Of All The Presents | 12.17.23

The Sunday Edition

You’ve a week left, seven days of shopping if you’re convinced that it’s shopping you need to do. I’m sure you have a list, I’m sure you’ve checked it twice, I’m sure you know exactly who is naughty, and exactly who is nice. You’ve probably counted too, haven’t you? Each person an equal, or semi-equal amount of gifts, and if not in number than perhaps in overall and inherent value? A week left, the clock is tickin’ friendo, not many hours of daylight left to make sure what’s destined for the wrapping under the tree is all tied with ribbons and bows and you feel the peace that probably comes in knowing your shopping is done, finally done! Hell, if you’ve done all the above, you probably had that list checked off months ago, probably did the thing where you slap your hands back and forth together, sliding them off as though brushing dust from your fingertips and said “Good, now that’s checked,” well before you even put the turkey out for Thanksgiving. You’re probably not the type that complains when Christmas stuff is out on store shelves before Halloween, when Easter candy lines the checkout aisles before New Years Day, and that’s fine, that’s totally fine, all are welcome here. Today, however, seven short days before Christmas Eve and the cessation of all that commercialism (until the next holiday, of course), I just want to propose an alternative scenario that you can decide to adopt, or tell me to piss off and that you’re pleased as punch with your list and your stocking stuffers and your well-wrapped presents.

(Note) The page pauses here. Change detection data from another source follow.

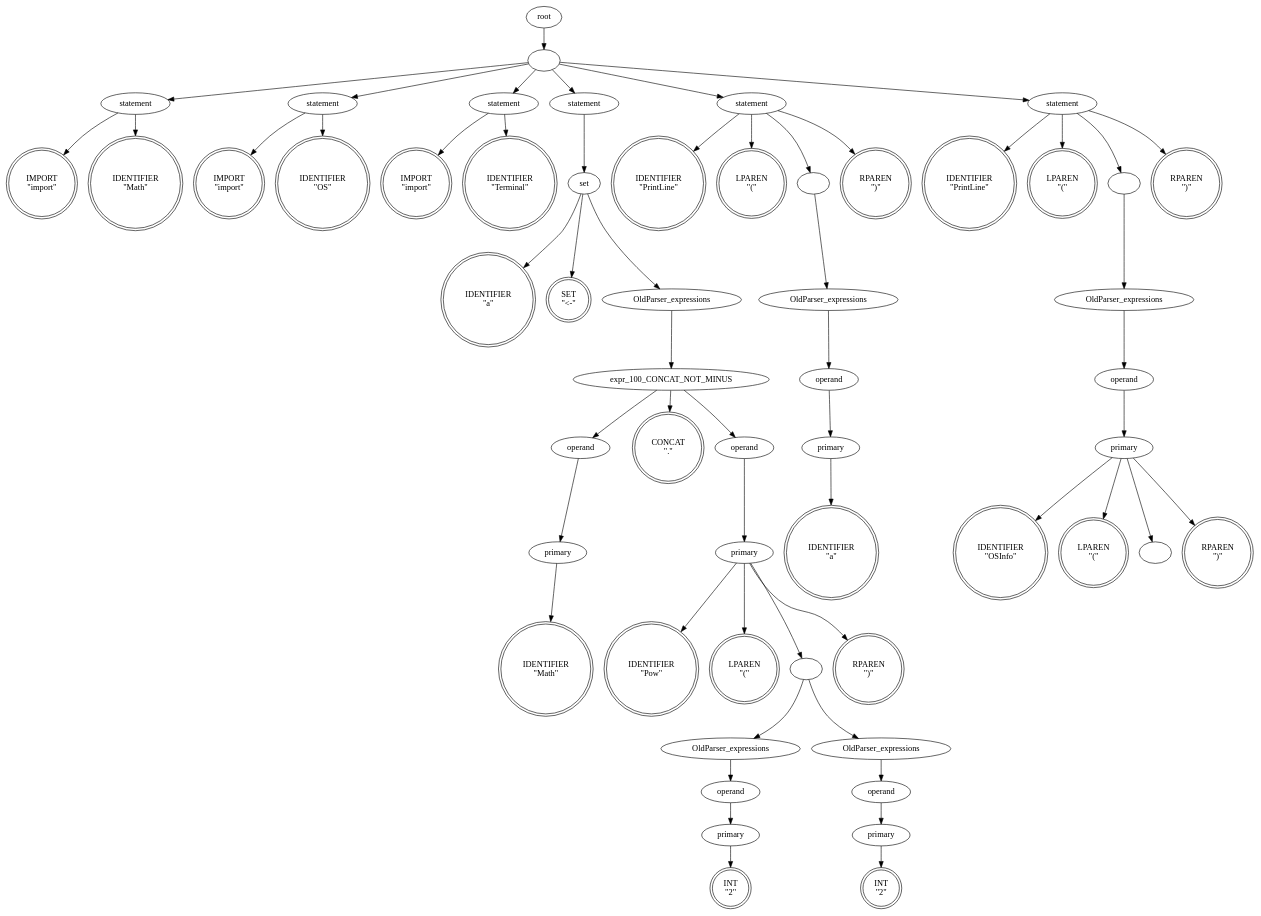
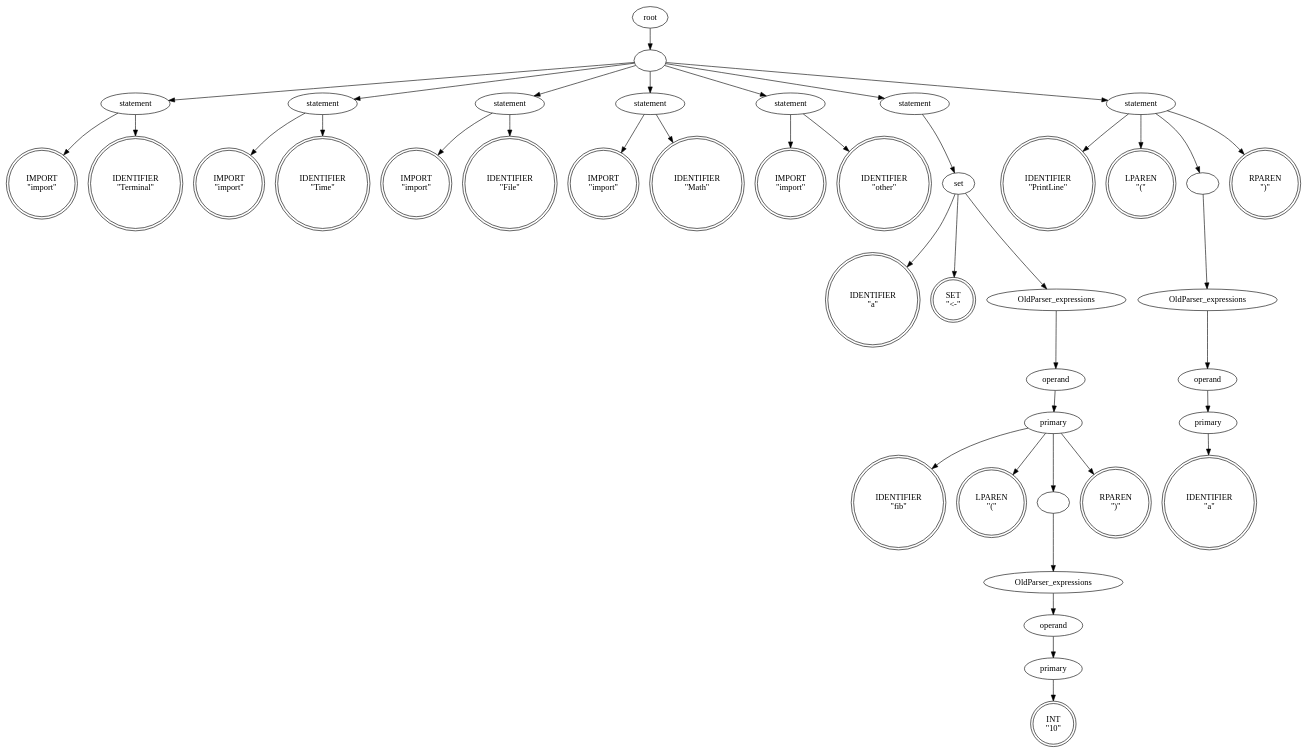
The diagram in Old8Lang/Ex/tree_By_init.dot (lijiajunply/Old8Lang), drawn with Graphviz before and after one commit. The commit also changed 16 other files, not shown here.

```diff
--- a/Old8Lang/Ex/tree_By_init.dot
+++ b/Old8Lang/Ex/tree_By_init.dot
@@ -1,169 +1,124 @@
 digraph syntaxtree {
 0 [  label="IMPORT
 \"import\"" shape=doublecircle height=0.50]
 1 [  label="IDENTIFIER
-\"Math\"" shape=doublecircle height=0.50]
+\"Terminal\"" shape=doublecircle height=0.50]
 2 [  label="statement" shape=ellipse fontcolor=black height=0.50]
 2 [  label="statement" shape=ellipse fontcolor=black height=0.50]
 3 [  label="IMPORT
 \"import\"" shape=doublecircle height=0.50]
 4 [  label="IDENTIFIER
-\"OS\"" shape=doublecircle height=0.50]
+\"Time\"" shape=doublecircle height=0.50]
 5 [  label="statement" shape=ellipse fontcolor=black height=0.50]
 5 [  label="statement" shape=ellipse fontcolor=black height=0.50]
 6 [  label="IMPORT
 \"import\"" shape=doublecircle height=0.50]
 7 [  label="IDENTIFIER
-\"Terminal\"" shape=doublecircle height=0.50]
+\"File\"" shape=doublecircle height=0.50]
 8 [  label="statement" shape=ellipse fontcolor=black height=0.50]
 8 [  label="statement" shape=ellipse fontcolor=black height=0.50]
-9 [  label="IDENTIFIER
+9 [  label="IMPORT
+\"import\"" shape=doublecircle height=0.50]
+10 [  label="IDENTIFIER
+\"Math\"" shape=doublecircle height=0.50]
+11 [  label="statement" shape=ellipse fontcolor=black height=0.50]
+11 [  label="statement" shape=ellipse fontcolor=black height=0.50]
+12 [  label="IMPORT
+\"import\"" shape=doublecircle height=0.50]
+13 [  label="IDENTIFIER
+\"other\"" shape=doublecircle height=0.50]
+14 [  label="statement" shape=ellipse fontcolor=black height=0.50]
+14 [  label="statement" shape=ellipse fontcolor=black height=0.50]
+15 [  label="IDENTIFIER
 \"a\"" shape=doublecircle height=0.50]
-10 [  label="SET
+16 [  label="SET
 \"<-\"" shape=doublecircle height=0.50]
-11 [  label="IDENTIFIER
-\"Math\"" shape=doublecircle height=0.50]
-12 [  label="primary" shape=ellipse fontcolor=black height=0.50]
-12 [  label="primary" shape=ellipse fontcolor=black height=0.50]
-13 [  label="operand" shape=ellipse fontcolor=black height=0.50]
-13 [  label="operand" shape=ellipse fontcolor=black height=0.50]
-14 [  label="CONCAT
-\".\"" shape=doublecircle height=0.50]
-15 [  label="IDENTIFIER
-\"Pow\"" shape=doublecircle height=0.50]
-16 [  label="LPAREN
+17 [  label="IDENTIFIER
+\"fib\"" shape=doublecircle height=0.50]
+18 [  label="LPAREN
 \"(\"" shape=doublecircle height=0.50]
-17 [  label="INT
-\"2\"" shape=doublecircle height=0.50]
-18 [  label="primary" shape=ellipse fontcolor=black height=0.50]
-18 [  label="primary" shape=ellipse fontcolor=black height=0.50]
-19 [  label="operand" shape=ellipse fontcolor=black height=0.50]
-19 [  label="operand" shape=ellipse fontcolor=black height=0.50]
-20 [  label="OldParser_expressions" shape=ellipse fontcolor=black height=0.50]
-20 [  label="OldParser_expressions" shape=ellipse fontcolor=black height=0.50]
-21 [  label="INT
-\"2\"" shape=doublecircle height=0.50]
-22 [  label="primary" shape=ellipse fontcolor=black height=0.50]
-22 [  label="primary" shape=ellipse fontcolor=black height=0.50]
-23 [  label="operand" shape=ellipse fontcolor=black height=0.50]
-23 [  label="operand" shape=ellipse fontcolor=black height=0.50]
-24 [  label="OldParser_expressions" shape=ellipse fontcolor=black height=0.50]
-24 [  label="OldParser_expressions" shape=ellipse fontcolor=black height=0.50]
-25 [  label="" shape=ellipse fontcolor=black height=0.50]
-25 [  label="" shape=ellipse fontcolor=black height=0.50]
-26 [  label="RPAREN
+19 [  label="INT
+\"10\"" shape=doublecircle height=0.50]
+20 [  label="primary" shape=ellipse fontcolor=black height=0.50]
+20 [  label="primary" shape=ellipse fontcolor=black height=0.50]
+21 [  label="operand" shape=ellipse fontcolor=black height=0.50]
+21 [  label="operand" shape=ellipse fontcolor=black height=0.50]
+22 [  label="OldParser_expressions" shape=ellipse fontcolor=black height=0.50]
+22 [  label="OldParser_expressions" shape=ellipse fontcolor=black height=0.50]
+23 [  label="" shape=ellipse fontcolor=black height=0.50]
+23 [  label="" shape=ellipse fontcolor=black height=0.50]
+24 [  label="RPAREN
 \")\"" shape=doublecircle height=0.50]
-27 [  label="primary" shape=ellipse fontcolor=black height=0.50]
-27 [  label="primary" shape=ellipse fontcolor=black height=0.50]
-28 [  label="operand" shape=ellipse fontcolor=black height=0.50]
-28 [  label="operand" shape=ellipse fontcolor=black height=0.50]
-29 [  label="expr_100_CONCAT_NOT_MINUS" shape=ellipse fontcolor=black height=0.50]
-29 [  label="expr_100_CONCAT_NOT_MINUS" shape=ellipse fontcolor=black height=0.50]
-30 [  label="OldParser_expressions" shape=ellipse fontcolor=black height=0.50]
-30 [  label="OldParser_expressions" shape=ellipse fontcolor=black height=0.50]
-31 [  label="set" shape=ellipse fontcolor=black height=0.50]
-31 [  label="set" shape=ellipse fontcolor=black height=0.50]
-32 [  label="statement" shape=ellipse fontcolor=black height=0.50]
-32 [  label="statement" shape=ellipse fontcolor=black height=0.50]
-33 [  label="IDENTIFIER
+25 [  label="primary" shape=ellipse fontcolor=black height=0.50]
+25 [  label="primary" shape=ellipse fontcolor=black height=0.50]
+26 [  label="operand" shape=ellipse fontcolor=black height=0.50]
+26 [  label="operand" shape=ellipse fontcolor=black height=0.50]
+27 [  label="OldParser_expressions" shape=ellipse fontcolor=black height=0.50]
+27 [  label="OldParser_expressions" shape=ellipse fontcolor=black height=0.50]
+28 [  label="set" shape=ellipse fontcolor=black height=0.50]
+28 [  label="set" shape=ellipse fontcolor=black height=0.50]
+29 [  label="statement" shape=ellipse fontcolor=black height=0.50]
+29 [  label="statement" shape=ellipse fontcolor=black height=0.50]
+30 [  label="IDENTIFIER
 \"PrintLine\"" shape=doublecircle height=0.50]
-34 [  label="LPAREN
+31 [  label="LPAREN
 \"(\"" shape=doublecircle height=0.50]
-35 [  label="IDENTIFIER
+32 [  label="IDENTIFIER
 \"a\"" shape=doublecircle height=0.50]
-36 [  label="primary" shape=ellipse fontcolor=black height=0.50]
-36 [  label="primary" shape=ellipse fontcolor=black height=0.50]
-37 [  label="operand" shape=ellipse fontcolor=black height=0.50]
-37 [  label="operand" shape=ellipse fontcolor=black height=0.50]
-38 [  label="OldParser_expressions" shape=ellipse fontcolor=black height=0.50]
-38 [  label="OldParser_expressions" shape=ellipse fontcolor=black height=0.50]
+33 [  label="primary" shape=ellipse fontcolor=black height=0.50]
+33 [  label="primary" shape=ellipse fontcolor=black height=0.50]
+34 [  label="operand" shape=ellipse fontcolor=black height=0.50]
+34 [  label="operand" shape=ellipse fontcolor=black height=0.50]
+35 [  label="OldParser_expressions" shape=ellipse fontcolor=black height=0.50]
+35 [  label="OldParser_expressions" shape=ellipse fontcolor=black height=0.50]
+36 [  label="" shape=ellipse fontcolor=black height=0.50]
+36 [  label="" shape=ellipse fontcolor=black height=0.50]
+37 [  label="RPAREN
+\")\"" shape=doublecircle height=0.50]
+38 [  label="statement" shape=ellipse fontcolor=black height=0.50]
+38 [  label="statement" shape=ellipse fontcolor=black height=0.50]
 39 [  label="" shape=ellipse fontcolor=black height=0.50]
 39 [  label="" shape=ellipse fontcolor=black height=0.50]
-40 [  label="RPAREN
-\")\"" shape=doublecircle height=0.50]
-41 [  label="statement" shape=ellipse fontcolor=black height=0.50]
-41 [  label="statement" shape=ellipse fontcolor=black height=0.50]
-42 [  label="IDENTIFIER
-\"PrintLine\"" shape=doublecircle height=0.50]
-43 [  label="LPAREN
-\"(\"" shape=doublecircle height=0.50]
-44 [  label="IDENTIFIER
-\"OSInfo\"" shape=doublecircle height=0.50]
-45 [  label="LPAREN
-\"(\"" shape=doublecircle height=0.50]
-46 [  label="" shape=ellipse fontcolor=black height=0.50]
-46 [  label="" shape=ellipse fontcolor=black height=0.50]
-47 [  label="RPAREN
-\")\"" shape=doublecircle height=0.50]
-48 [  label="primary" shape=ellipse fontcolor=black height=0.50]
-48 [  label="primary" shape=ellipse fontcolor=black height=0.50]
-49 [  label="operand" shape=ellipse fontcolor=black height=0.50]
-49 [  label="operand" shape=ellipse fontcolor=black height=0.50]
-50 [  label="OldParser_expressions" shape=ellipse fontcolor=black height=0.50]
-50 [  label="OldParser_expressions" shape=ellipse fontcolor=black height=0.50]
-51 [  label="" shape=ellipse fontcolor=black height=0.50]
-51 [  label="" shape=ellipse fontcolor=black height=0.50]
-52 [  label="RPAREN
-\")\"" shape=doublecircle height=0.50]
-53 [  label="statement" shape=ellipse fontcolor=black height=0.50]
-53 [  label="statement" shape=ellipse fontcolor=black height=0.50]
-54 [  label="" shape=ellipse fontcolor=black height=0.50]
-54 [  label="" shape=ellipse fontcolor=black height=0.50]
-55 [  label="root" shape=ellipse fontcolor=black height=0.50]
-55 [  label="root" shape=ellipse fontcolor=black height=0.50]
+40 [  label="root" shape=ellipse fontcolor=black height=0.50]
+40 [  label="root" shape=ellipse fontcolor=black height=0.50]
 2->0 [  arrowshape=none];
 2->1 [  arrowshape=none];
 5->3 [  arrowshape=none];
 5->4 [  arrowshape=none];
 8->6 [  arrowshape=none];
 8->7 [  arrowshape=none];
-12->11 [  arrowshape=none];
-13->12 [  arrowshape=none];
-18->17 [  arrowshape=none];
-19->18 [  arrowshape=none];
+11->9 [  arrowshape=none];
+11->10 [  arrowshape=none];
+14->12 [  arrowshape=none];
+14->13 [  arrowshape=none];
 20->19 [  arrowshape=none];
+21->20 [  arrowshape=none];
 22->21 [  arrowshape=none];
 23->22 [  arrowshape=none];
-24->23 [  arrowshape=none];
-25->20 [  arrowshape=none];
+25->17 [  arrowshape=none];
+25->18 [  arrowshape=none];
+25->23 [  arrowshape=none];
 25->24 [  arrowshape=none];
-27->15 [  arrowshape=none];
-27->16 [  arrowshape=none];
-27->25 [  arrowshape=none];
+26->25 [  arrowshape=none];
 27->26 [  arrowshape=none];
+28->15 [  arrowshape=none];
+28->16 [  arrowshape=none];
 28->27 [  arrowshape=none];
-29->13 [  arrowshape=none];
-29->14 [  arrowshape=none];
 29->28 [  arrowshape=none];
-30->29 [  arrowshape=none];
-31->9 [  arrowshape=none];
-31->10 [  arrowshape=none];
-31->30 [  arrowshape=none];
-32->31 [  arrowshape=none];
+33->32 [  arrowshape=none];
+34->33 [  arrowshape=none];
+35->34 [  arrowshape=none];
 36->35 [  arrowshape=none];
-37->36 [  arrowshape=none];
+38->30 [  arrowshape=none];
+38->31 [  arrowshape=none];
+38->36 [  arrowshape=none];
 38->37 [  arrowshape=none];
+39->2 [  arrowshape=none];
+39->5 [  arrowshape=none];
+39->8 [  arrowshape=none];
+39->11 [  arrowshape=none];
+39->14 [  arrowshape=none];
+39->29 [  arrowshape=none];
 39->38 [  arrowshape=none];
-41->33 [  arrowshape=none];
-41->34 [  arrowshape=none];
-41->39 [  arrowshape=none];
-41->40 [  arrowshape=none];
-48->44 [  arrowshape=none];
-48->45 [  arrowshape=none];
-48->46 [  arrowshape=none];
-48->47 [  arrowshape=none];
-49->48 [  arrowshape=none];
-50->49 [  arrowshape=none];
-51->50 [  arrowshape=none];
-53->42 [  arrowshape=none];
-53->43 [  arrowshape=none];
-53->51 [  arrowshape=none];
-53->52 [  arrowshape=none];
-54->2 [  arrowshape=none];
-54->5 [  arrowshape=none];
-54->8 [  arrowshape=none];
-54->32 [  arrowshape=none];
-54->41 [  arrowshape=none];
-54->53 [  arrowshape=none];
-55->54 [  arrowshape=none];
+40->39 [  arrowshape=none];
 }
```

What if we shifted the focus? What if we said no to the rampant capitalism that the holidays have become? What if we stepped back, took a few necessary deep breaths, and realized that there’s another way, another path? What if the holidays don’t have to be entirely about presents, about the checking of lists, the justifications we convince ourselves of for the whats, the whos, the whys, of all our purchasing, all our wrapping, all our panicking? Psst. They can.

I’m not going to preach, not this late into the year, not this close to a celebratory holiday that I’ve no business preaching about anyway because I still DO the things I mentioned above, but I’m just going to postulate, just hypothesize about how we might feel if we stopped focusing so much on the material goodies that we tell ourselves we just absolutely must buy, and instead focused more on something less tangible, but infinitely more valuable. Time.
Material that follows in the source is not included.